Work instructions:
Here is a listing; work out how many of its lines contain the word "assignments", and state only that number.

Data:
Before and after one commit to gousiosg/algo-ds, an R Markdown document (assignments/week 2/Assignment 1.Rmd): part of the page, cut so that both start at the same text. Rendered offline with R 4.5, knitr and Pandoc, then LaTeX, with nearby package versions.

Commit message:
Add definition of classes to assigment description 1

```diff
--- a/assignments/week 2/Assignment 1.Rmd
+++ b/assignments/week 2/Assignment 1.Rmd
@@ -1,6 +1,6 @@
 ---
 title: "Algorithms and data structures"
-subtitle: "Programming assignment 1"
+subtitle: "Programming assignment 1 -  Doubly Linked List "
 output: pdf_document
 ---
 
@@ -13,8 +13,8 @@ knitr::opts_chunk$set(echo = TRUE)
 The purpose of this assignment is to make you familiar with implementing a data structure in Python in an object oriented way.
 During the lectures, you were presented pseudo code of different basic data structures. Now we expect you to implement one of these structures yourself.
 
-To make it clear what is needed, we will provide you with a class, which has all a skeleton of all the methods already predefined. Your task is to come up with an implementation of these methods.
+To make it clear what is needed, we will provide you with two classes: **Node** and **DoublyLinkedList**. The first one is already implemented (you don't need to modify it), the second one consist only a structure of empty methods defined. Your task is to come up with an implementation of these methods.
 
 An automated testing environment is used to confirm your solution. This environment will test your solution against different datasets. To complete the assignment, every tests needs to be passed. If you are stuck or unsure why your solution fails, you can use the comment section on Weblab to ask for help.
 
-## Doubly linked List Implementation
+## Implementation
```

--

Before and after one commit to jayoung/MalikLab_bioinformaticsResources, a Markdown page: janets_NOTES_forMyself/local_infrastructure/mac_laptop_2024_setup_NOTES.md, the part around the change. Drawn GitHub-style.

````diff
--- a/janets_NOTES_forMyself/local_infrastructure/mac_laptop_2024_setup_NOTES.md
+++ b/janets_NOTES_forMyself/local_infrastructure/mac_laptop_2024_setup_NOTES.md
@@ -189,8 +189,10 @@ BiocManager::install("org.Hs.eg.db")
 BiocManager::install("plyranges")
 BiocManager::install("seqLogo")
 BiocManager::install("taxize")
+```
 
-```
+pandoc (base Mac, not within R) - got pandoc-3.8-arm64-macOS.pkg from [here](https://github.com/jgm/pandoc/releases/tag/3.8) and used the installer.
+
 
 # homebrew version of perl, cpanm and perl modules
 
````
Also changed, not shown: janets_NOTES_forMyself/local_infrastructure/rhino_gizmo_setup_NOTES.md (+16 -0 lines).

---

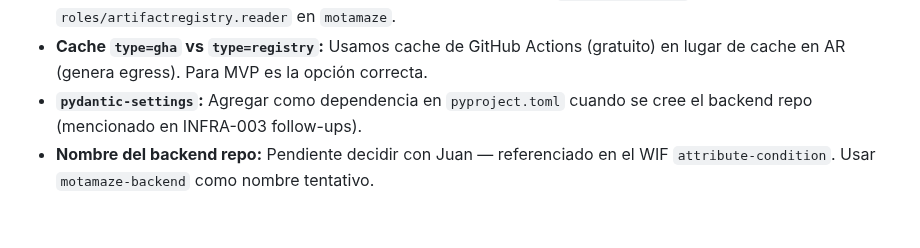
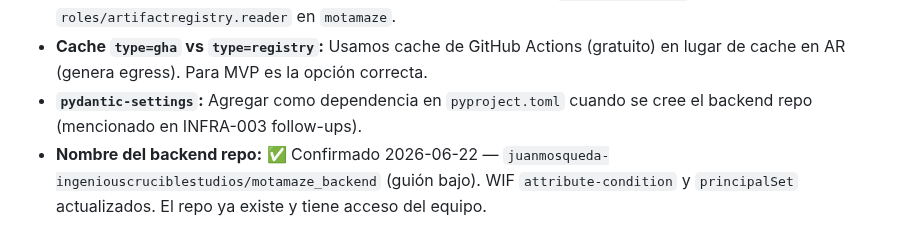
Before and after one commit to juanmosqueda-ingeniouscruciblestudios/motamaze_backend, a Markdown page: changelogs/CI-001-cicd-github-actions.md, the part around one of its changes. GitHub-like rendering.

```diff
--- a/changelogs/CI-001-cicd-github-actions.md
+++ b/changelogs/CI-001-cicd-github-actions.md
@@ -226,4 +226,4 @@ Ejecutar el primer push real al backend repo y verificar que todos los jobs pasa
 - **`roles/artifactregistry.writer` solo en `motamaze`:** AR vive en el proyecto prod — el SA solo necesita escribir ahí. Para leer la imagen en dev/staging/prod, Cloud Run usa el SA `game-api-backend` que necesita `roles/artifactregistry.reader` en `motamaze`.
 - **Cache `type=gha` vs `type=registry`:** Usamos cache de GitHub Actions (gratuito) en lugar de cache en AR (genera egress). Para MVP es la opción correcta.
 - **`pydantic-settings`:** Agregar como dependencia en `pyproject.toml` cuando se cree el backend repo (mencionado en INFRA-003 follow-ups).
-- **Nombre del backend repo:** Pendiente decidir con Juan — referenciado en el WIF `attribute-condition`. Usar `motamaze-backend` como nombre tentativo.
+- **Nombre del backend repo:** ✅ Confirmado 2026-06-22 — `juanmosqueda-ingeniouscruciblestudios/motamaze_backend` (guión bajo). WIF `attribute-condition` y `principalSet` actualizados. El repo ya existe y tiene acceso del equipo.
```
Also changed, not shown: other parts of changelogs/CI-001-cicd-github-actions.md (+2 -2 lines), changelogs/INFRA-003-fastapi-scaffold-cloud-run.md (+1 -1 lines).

Answer section:
3